Once upon a time we lived in a world of village parenting where matriarchal knowledge was limited to immediate family and neighbors. We now live in a world of community parenting where the matriarchal knowledge base is limitless and moms are part of multiple online and offline groups. From parenting books and magazines to community forums, TV Shows, celebrities, doctors and Facebook you might say that modern mom has truly inherited the “momopedia…”
The upside to this new information-rich era is that mom has a multitude of ways to answer the age old questions… “Am I normal?” and “Is my child normal?” For many mothers, the quest for answers begins by simply typing her most pressing query into Google. In our recent “Truth About Moms” research, the mothers in Italy referred to Google as “The Oracle!”
But this deluge of information has not come without challenges. In fact, over half (58%) agree globally that when it comes to making good parenting decisions, there is too much conflicting information out there.
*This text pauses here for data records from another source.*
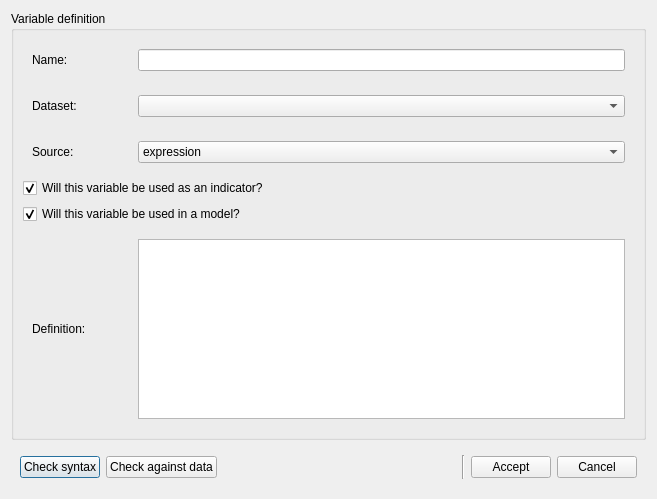
Qt form opus_gui/config/generalmanager/all_variables_new.ui (psrc/urbansim) before a commit.
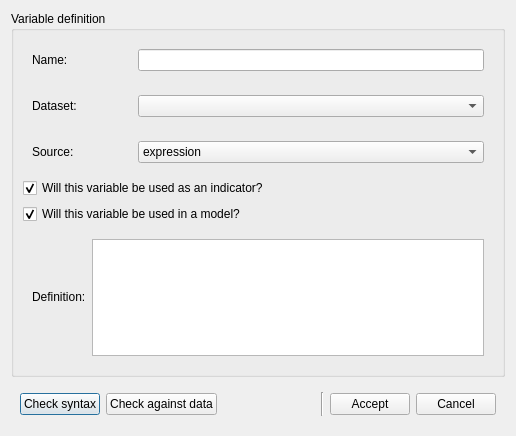
The same form after that commit.

Diff of the .ui file:
```diff
--- a/opus_gui/config/generalmanager/all_variables_new.ui
+++ b/opus_gui/config/generalmanager/all_variables_new.ui
@@ -6,16 +6,28 @@
    <rect>
     <x>0</x>
     <y>0</y>
-    <width>657</width>
-    <height>499</height>
+    <width>516</width>
+    <height>436</height>
    </rect>
   </property>
+  <property name="minimumSize" >
+   <size>
+    <width>0</width>
+    <height>0</height>
+   </size>
+  </property>
   <property name="windowTitle" >
    <string>Variable editor</string>
   </property>
-  <layout class="QVBoxLayout" >
+  <layout class="QVBoxLayout" name="verticalLayout" >
    <item>
     <widget class="QGroupBox" name="variableBox" >
+     <property name="sizePolicy" >
+      <sizepolicy vsizetype="Expanding" hsizetype="Preferred" >
+       <horstretch>0</horstretch>
+       <verstretch>0</verstretch>
+      </sizepolicy>
+     </property>
      <property name="title" >
       <string>Variable definition</string>
      </property>
@@ -163,15 +175,21 @@
         <layout class="QHBoxLayout" >
          <item>
           <widget class="QLabel" name="label_5" >
+           <property name="sizePolicy" >
+            <sizepolicy vsizetype="Fixed" hsizetype="Preferred" >
+             <horstretch>0</horstretch>
+             <verstretch>0</verstretch>
+            </sizepolicy>
+           </property>
            <property name="minimumSize" >
             <size>
-             <width>100</width>
+             <width>0</width>
              <height>0</height>
             </size>
            </property>
            <property name="maximumSize" >
             <size>
-             <width>100</width>
+             <width>16777215</width>
              <height>16777215</height>
             </size>
            </property>
@@ -181,7 +199,20 @@
           </widget>
          </item>
          <item>
-          <widget class="QTextEdit" name="textEdit" />
+          <widget class="QTextEdit" name="textEdit" >
+           <property name="sizePolicy" >
+            <sizepolicy vsizetype="Expanding" hsizetype="Expanding" >
+             <horstretch>0</horstretch>
+             <verstretch>0</verstretch>
+            </sizepolicy>
+           </property>
+           <property name="baseSize" >
+            <size>
+             <width>0</width>
+             <height>20</height>
+            </size>
+           </property>
+          </widget>
          </item>
         </layout>
        </widget>
```
Left out of the diff: 5 changed lines with no effect on the pictures.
This sentiment is highest in the developing markets: 70% in China, 69% in Brazil and 66% in India.
Moms are responding to this by developing their curation skills and learning how to expertly blend new world and old world sources. They take traditional advice from their mothers or grandmothers and filter it via technology until the best solution is reached. As a Brazilian mother said; “When my first daughter was born I remember that her belly button fell off and I told my grandmother about it. She asked me, ‘Did you bury it?’ I had already thrown it out, so I went to the Internet.” Forty-nine percent of moms chose their mom or other female family member as one of the two best sources for providing advice and info they really trust. This is even higher in the U.S. (61%) and UK (59%).
Mom is becoming adept at using different sources for different solutions. For example, the top-rated source for child-friendly activities is community sites like Café Mom, the top-rated source for recommendations for child friendly products is friends and relatives, and the top-rated source for child education is parenting books and magazines.
Moms also use online communities to find the answers to embarrassing questions or seek information on taboo subjects like post-natal depression. Interestingly, she has the unique opportunity to find her “mom twin” online. In her real life friendship circle she may not know a mother with a child of exactly the same age experiencing the same challenges (a specific allergy, for example), but she can find the woman who reflects her own precise situation online and ask her for advice and tips.
On the flip side, she will also find women online who have a completely different parenting ethos and approach to her own. The problem with so many readily-available facts is that everyone is an expert on parenting and everyone feels qualified to criticize everyone else’s approach to parenting. In our groups we noted a degree of judgment between moms and wondered if this was being exacerbated by the explosion of parenting information sources and online communities. In our quantitative survey we saw that the top sources of debate amongst moms were non-working vs. working mom, what to feed your kids and schooling.
So how does mom survive in this new information jungle? Smart moms believe that as well as honing your curation skills, you need to look inside and rely on your own mom compass; 73% believe that a good mom always relies on her own instincts.
Brands that succeed will not only bolster a mom’s confidence but also strengthen her inner compass and avoid adding to the clutter of information. In a world of infinite facts, truths and opinions, brands must recognize that moms are not seeking the right answer; they are simply seeking the answer that’s right for her and her child.